YOUR ASSIGNMENT:
Your response should contain every line from the data below that holds the string "commit".

INFORMATION SHOWN:
--------

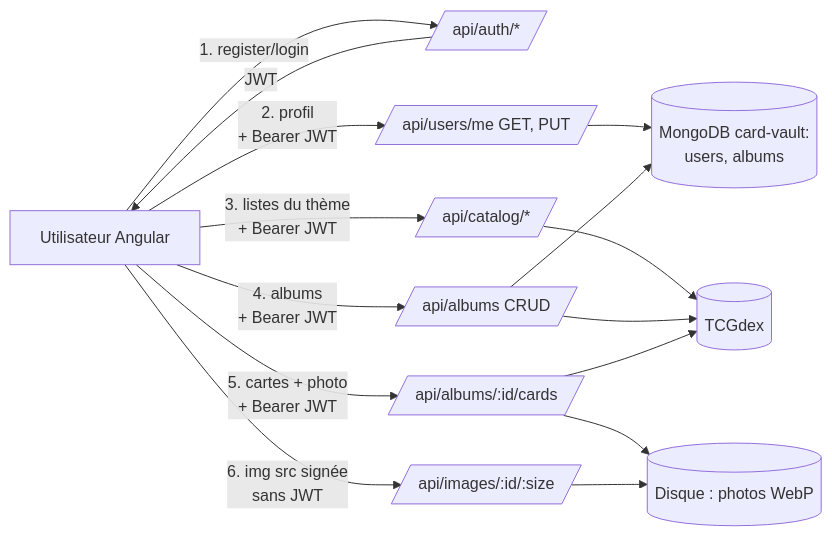
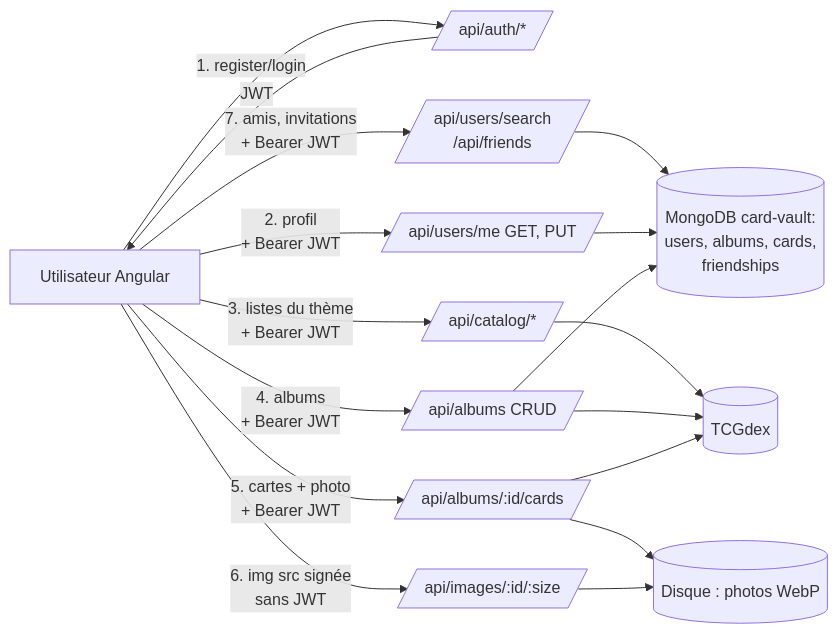
One commit to nini667-E/AngularM1_Miage_2026_2027_TP123 changed diagram 12 of 12 in backend/analyse.md. Above: the diagram before and after it, drawn with Mermaid. The commit also changed other lines of this file and 72 other files, not shown here.

First line of the commit message:
V2 étapes 4 et 5 : amis et partage des albums privés

````diff
--- a/backend/analyse.md
+++ b/backend/analyse.md
@@ -513,17 +635,19 @@
 ```mermaid
 flowchart LR
     A[Utilisateur Angular] -->|1. register/login| B[/api/auth/*/]
     B -->|JWT| A
     A -->|2. profil\n+ Bearer JWT| C[/api/users/me GET, PUT/]
     A -->|3. listes du thème\n+ Bearer JWT| D[/api/catalog/*/]
     D --> T[(TCGdex)]
     A -->|4. albums\n+ Bearer JWT| F[/api/albums CRUD/]
     F --> T
     A -->|5. cartes + photo\n+ Bearer JWT| K[/api/albums/:id/cards/]
     K --> T
     K --> P[(Disque : photos WebP)]
     A -->|6. img src signée\nsans JWT| I[/api/images/:id/:size/]
     I --> P
-    C --> E[(MongoDB card-vault:\nusers, albums)]
+    A -->|7. amis, invitations\n+ Bearer JWT| G[/api/users/search\n/api/friends/]
+    G --> E
+    C --> E[(MongoDB card-vault:\nusers, albums, cards,\nfriendships)]
     F --> E
 ```
````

--------

YOUR SOLUTION:
One commit to nini667-E/AngularM1_Miage_2026_2027_TP123 changed diagram 12 of 12 in backend/analyse.md. Above: the diagram before and after it, drawn with Mermaid. The commit also changed other lines of this file and 72 other files, not shown here.
First line of the commit message:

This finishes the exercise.